[Records excerpted from a collection]

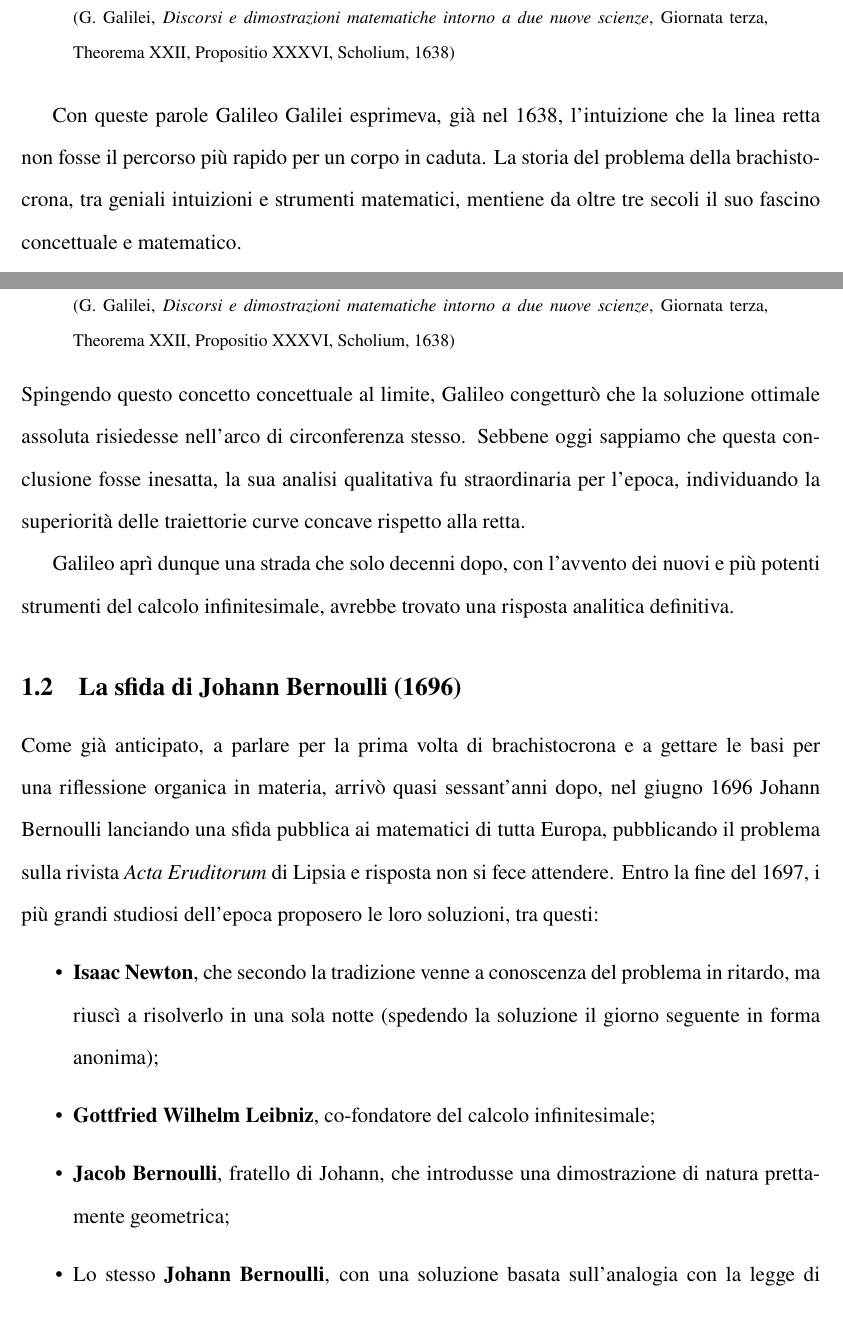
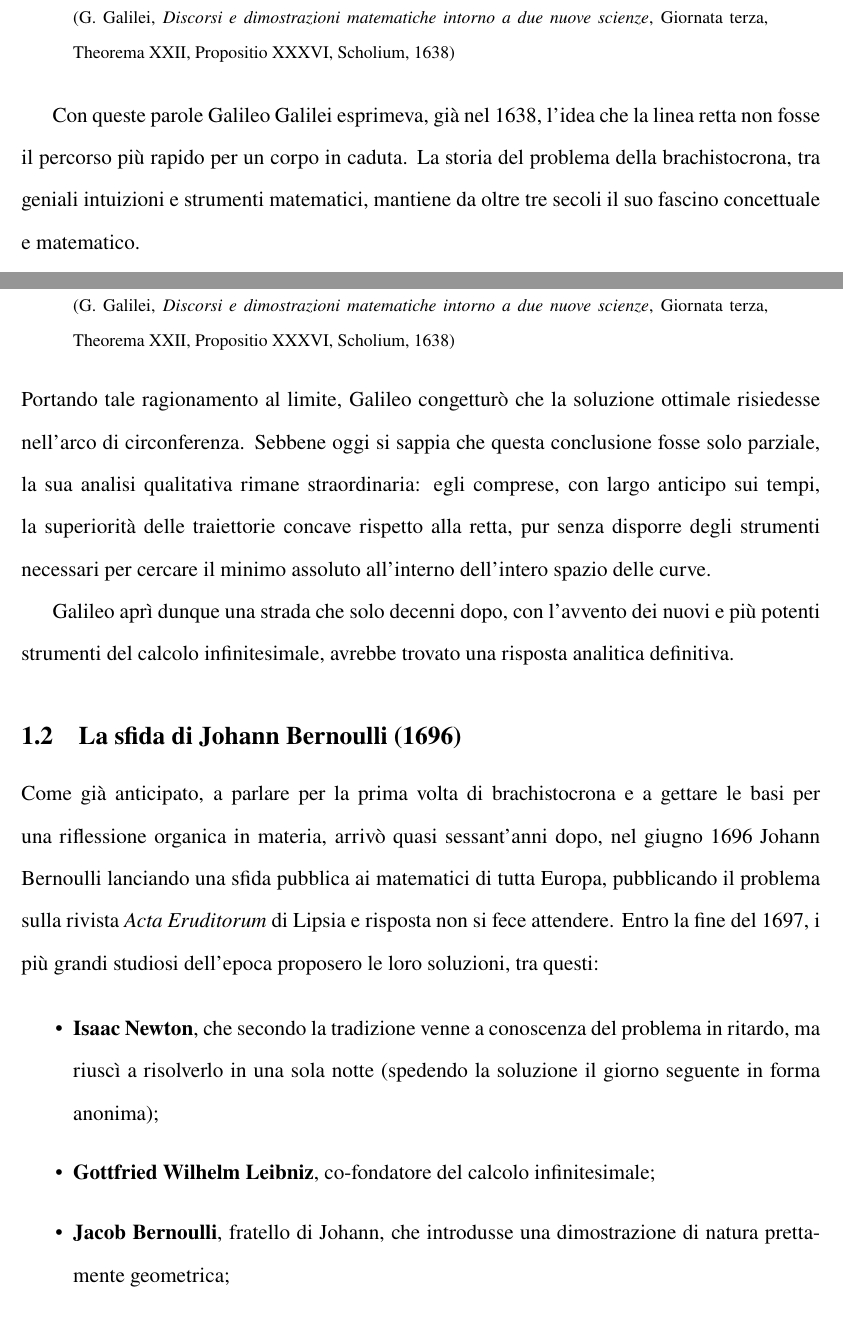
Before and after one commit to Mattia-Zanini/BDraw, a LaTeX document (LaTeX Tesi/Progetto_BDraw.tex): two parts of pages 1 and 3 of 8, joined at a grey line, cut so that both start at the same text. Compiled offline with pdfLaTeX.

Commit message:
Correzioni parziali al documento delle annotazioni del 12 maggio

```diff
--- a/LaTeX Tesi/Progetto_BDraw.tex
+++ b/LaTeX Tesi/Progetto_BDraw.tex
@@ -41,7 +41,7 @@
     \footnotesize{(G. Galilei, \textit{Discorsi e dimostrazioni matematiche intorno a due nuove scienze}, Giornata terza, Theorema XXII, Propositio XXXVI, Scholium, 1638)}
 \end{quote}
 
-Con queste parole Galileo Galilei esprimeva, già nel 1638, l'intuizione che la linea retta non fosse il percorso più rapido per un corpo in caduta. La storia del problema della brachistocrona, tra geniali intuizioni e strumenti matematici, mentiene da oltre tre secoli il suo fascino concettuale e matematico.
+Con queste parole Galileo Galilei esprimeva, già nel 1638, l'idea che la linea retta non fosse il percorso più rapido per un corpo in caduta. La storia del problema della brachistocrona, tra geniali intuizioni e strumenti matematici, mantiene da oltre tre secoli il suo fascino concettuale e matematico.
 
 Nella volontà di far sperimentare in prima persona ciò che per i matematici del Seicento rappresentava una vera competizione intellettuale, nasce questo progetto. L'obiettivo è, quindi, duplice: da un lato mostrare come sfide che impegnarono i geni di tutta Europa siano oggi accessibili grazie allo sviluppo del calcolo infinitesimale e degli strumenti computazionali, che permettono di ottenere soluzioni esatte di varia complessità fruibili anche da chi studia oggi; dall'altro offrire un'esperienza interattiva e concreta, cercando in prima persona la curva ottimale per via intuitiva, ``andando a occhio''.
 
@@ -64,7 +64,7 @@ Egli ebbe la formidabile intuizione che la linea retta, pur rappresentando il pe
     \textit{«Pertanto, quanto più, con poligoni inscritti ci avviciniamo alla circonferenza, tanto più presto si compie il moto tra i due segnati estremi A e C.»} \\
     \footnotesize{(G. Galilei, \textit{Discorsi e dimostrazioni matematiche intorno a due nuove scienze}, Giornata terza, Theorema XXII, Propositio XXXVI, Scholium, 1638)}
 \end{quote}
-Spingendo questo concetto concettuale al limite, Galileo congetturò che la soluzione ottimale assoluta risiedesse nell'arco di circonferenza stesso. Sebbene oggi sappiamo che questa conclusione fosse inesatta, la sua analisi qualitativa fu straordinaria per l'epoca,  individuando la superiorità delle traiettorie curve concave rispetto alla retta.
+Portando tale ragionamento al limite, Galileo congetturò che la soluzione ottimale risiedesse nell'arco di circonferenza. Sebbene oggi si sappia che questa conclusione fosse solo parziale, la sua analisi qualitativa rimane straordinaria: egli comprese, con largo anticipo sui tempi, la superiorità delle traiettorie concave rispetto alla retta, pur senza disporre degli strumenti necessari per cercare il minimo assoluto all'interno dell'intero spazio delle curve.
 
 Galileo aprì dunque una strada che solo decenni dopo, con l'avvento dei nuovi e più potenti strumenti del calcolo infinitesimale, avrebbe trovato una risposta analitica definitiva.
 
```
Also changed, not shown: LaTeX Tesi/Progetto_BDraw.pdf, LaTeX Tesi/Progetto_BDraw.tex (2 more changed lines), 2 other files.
...
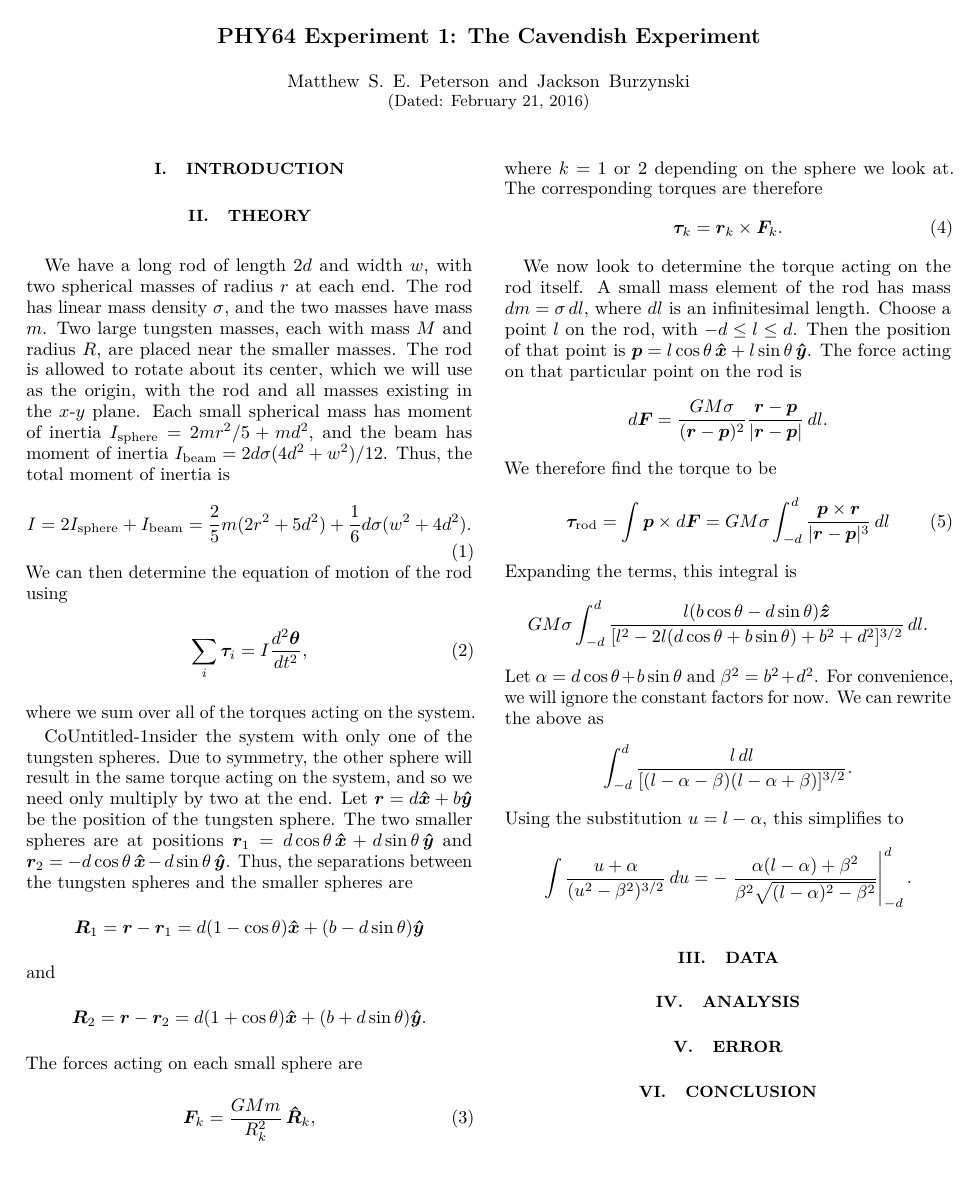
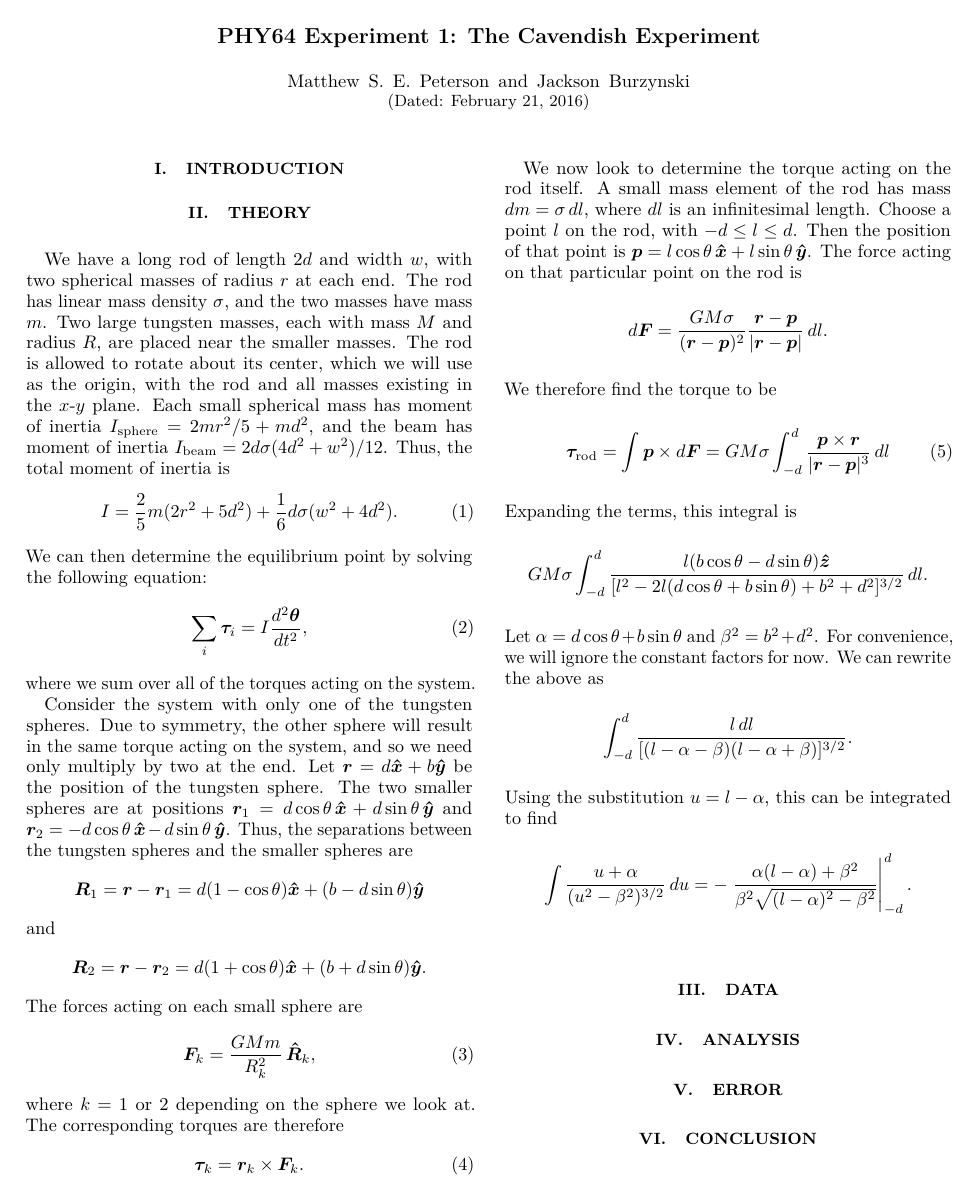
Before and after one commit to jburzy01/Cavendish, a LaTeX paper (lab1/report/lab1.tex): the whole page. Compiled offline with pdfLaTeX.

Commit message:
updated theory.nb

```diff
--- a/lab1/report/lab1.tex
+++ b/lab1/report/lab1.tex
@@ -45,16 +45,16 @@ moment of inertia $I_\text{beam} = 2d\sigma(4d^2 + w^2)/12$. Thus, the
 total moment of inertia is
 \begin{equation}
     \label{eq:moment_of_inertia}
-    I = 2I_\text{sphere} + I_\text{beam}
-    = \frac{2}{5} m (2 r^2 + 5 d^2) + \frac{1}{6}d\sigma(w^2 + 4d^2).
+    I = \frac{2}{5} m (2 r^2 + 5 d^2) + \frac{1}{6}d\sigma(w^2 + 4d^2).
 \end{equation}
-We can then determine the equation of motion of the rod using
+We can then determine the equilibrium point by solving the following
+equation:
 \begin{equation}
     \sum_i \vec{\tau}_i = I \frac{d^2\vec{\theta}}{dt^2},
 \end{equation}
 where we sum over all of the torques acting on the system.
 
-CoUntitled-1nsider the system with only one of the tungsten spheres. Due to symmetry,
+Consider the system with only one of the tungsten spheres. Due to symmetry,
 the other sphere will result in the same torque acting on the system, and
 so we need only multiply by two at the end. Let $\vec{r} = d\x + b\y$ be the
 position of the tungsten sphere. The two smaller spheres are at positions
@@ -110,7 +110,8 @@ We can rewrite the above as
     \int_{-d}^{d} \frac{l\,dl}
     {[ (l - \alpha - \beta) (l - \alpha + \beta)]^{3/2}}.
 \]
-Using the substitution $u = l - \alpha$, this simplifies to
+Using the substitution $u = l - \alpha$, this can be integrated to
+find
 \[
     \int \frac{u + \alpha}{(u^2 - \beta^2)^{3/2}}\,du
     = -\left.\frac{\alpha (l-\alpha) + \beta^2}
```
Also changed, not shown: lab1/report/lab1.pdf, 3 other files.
---
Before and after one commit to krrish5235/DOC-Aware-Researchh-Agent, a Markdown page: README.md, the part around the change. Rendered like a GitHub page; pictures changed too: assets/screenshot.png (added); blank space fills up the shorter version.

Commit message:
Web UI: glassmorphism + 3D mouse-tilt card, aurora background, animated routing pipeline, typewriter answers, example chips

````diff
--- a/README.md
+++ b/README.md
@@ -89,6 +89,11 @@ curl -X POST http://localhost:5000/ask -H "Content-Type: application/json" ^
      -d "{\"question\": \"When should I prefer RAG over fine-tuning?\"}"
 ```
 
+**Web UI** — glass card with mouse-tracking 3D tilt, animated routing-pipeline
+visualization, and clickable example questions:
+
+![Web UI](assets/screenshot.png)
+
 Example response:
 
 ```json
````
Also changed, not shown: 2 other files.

• Directions for this task: Only the lines with the string "animated" are wanted; pick them out of the records above and copy them.

• Task output:
Web UI: glassmorphism + 3D mouse-tilt card, aurora background, animated routing pipeline, typewriter answers, example chips
+**Web UI** — glass card with mouse-tracking 3D tilt, animated routing-pipeline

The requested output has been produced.